*** Listed records Section Begins ***
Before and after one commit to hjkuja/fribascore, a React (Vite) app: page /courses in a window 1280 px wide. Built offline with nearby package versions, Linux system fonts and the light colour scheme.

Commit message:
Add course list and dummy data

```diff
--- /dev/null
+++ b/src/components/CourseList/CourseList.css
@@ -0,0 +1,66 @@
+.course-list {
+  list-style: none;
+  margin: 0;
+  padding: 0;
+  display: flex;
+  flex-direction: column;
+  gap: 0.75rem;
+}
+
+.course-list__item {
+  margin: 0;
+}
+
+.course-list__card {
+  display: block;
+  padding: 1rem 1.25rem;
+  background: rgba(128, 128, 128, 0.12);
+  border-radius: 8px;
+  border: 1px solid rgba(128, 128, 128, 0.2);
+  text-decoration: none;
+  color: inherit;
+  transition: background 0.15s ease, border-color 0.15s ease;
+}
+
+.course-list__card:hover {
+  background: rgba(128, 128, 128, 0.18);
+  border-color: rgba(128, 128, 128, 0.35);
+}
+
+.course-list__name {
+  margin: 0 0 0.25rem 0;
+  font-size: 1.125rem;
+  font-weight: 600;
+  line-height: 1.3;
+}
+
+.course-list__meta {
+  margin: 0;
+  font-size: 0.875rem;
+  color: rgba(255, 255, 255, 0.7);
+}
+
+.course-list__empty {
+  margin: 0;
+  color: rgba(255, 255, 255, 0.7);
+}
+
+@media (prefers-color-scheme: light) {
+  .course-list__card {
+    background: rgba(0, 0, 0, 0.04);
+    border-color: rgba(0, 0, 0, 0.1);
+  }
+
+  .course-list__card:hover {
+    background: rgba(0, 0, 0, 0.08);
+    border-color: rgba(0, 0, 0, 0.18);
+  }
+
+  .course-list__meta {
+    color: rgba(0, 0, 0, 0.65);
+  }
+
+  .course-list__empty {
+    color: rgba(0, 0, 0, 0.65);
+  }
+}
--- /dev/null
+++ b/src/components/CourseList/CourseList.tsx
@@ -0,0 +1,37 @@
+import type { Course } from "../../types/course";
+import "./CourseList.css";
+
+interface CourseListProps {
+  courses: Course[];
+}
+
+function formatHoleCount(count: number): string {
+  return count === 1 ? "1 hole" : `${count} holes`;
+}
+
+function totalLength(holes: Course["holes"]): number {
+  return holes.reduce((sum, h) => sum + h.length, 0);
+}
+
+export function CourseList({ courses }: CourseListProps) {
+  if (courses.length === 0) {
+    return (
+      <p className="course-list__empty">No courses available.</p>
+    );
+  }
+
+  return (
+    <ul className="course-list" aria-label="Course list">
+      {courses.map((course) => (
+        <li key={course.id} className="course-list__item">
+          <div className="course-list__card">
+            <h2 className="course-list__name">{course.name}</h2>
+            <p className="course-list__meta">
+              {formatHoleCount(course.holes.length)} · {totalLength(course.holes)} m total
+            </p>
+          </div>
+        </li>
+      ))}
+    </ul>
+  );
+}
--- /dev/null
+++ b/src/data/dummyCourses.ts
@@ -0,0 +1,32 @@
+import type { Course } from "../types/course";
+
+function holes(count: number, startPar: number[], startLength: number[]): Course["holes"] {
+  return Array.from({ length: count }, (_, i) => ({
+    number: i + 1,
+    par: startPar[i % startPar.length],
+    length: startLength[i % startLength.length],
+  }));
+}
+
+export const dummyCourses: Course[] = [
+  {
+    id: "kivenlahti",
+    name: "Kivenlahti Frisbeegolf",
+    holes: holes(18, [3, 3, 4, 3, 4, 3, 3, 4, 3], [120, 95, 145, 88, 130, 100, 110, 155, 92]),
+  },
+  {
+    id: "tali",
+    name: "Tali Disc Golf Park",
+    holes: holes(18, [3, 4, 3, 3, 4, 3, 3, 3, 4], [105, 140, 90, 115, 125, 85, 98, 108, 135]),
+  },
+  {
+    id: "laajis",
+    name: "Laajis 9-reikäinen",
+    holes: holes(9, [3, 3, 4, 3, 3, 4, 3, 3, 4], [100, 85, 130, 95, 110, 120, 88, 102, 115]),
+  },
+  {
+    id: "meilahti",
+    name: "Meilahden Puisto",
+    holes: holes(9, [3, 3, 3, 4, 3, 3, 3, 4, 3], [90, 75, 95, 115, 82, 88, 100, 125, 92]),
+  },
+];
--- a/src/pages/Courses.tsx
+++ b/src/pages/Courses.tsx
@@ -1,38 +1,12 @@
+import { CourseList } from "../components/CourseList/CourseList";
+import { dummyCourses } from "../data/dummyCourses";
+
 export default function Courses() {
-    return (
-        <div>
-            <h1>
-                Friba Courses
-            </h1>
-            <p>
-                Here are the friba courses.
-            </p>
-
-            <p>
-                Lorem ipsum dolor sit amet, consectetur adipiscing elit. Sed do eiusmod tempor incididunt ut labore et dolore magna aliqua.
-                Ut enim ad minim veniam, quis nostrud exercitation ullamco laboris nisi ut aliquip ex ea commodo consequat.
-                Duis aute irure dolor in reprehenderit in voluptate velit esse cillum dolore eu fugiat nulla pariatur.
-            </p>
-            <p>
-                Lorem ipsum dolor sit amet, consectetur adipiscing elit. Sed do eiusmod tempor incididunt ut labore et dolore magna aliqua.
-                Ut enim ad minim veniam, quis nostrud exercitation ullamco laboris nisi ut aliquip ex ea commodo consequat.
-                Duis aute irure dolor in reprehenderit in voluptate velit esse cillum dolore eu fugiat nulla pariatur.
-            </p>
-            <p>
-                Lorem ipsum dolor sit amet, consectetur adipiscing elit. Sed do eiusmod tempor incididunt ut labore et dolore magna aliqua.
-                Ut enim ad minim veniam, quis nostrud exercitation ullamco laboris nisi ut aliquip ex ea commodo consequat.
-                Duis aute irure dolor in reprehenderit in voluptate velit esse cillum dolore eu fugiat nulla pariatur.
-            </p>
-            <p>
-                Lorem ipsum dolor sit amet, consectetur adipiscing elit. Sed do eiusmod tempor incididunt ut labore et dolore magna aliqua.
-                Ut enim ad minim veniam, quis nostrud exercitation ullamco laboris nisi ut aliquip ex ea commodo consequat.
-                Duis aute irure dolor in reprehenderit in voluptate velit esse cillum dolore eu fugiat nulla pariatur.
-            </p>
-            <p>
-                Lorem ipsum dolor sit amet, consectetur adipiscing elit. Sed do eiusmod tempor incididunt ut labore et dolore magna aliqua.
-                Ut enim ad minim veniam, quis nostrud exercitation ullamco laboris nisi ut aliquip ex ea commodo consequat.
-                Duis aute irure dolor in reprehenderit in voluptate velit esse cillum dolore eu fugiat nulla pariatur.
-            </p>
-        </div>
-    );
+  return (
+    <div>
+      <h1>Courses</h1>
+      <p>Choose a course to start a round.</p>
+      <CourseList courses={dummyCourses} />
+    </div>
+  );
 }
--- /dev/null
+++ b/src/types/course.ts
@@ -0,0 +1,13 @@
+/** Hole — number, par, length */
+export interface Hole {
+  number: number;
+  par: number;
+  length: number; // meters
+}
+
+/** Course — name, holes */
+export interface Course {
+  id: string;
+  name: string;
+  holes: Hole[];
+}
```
*** Listed records Section Ends ***
Required action: Copy out every line of the data that includes the word "className".

Your response:
+      <p className="course-list__empty">No courses available.</p>
+    <ul className="course-list" aria-label="Course list">
+        <li key={course.id} className="course-list__item">
+          <div className="course-list__card">
+            <h2 className="course-list__name">{course.name}</h2>
+            <p className="course-list__meta">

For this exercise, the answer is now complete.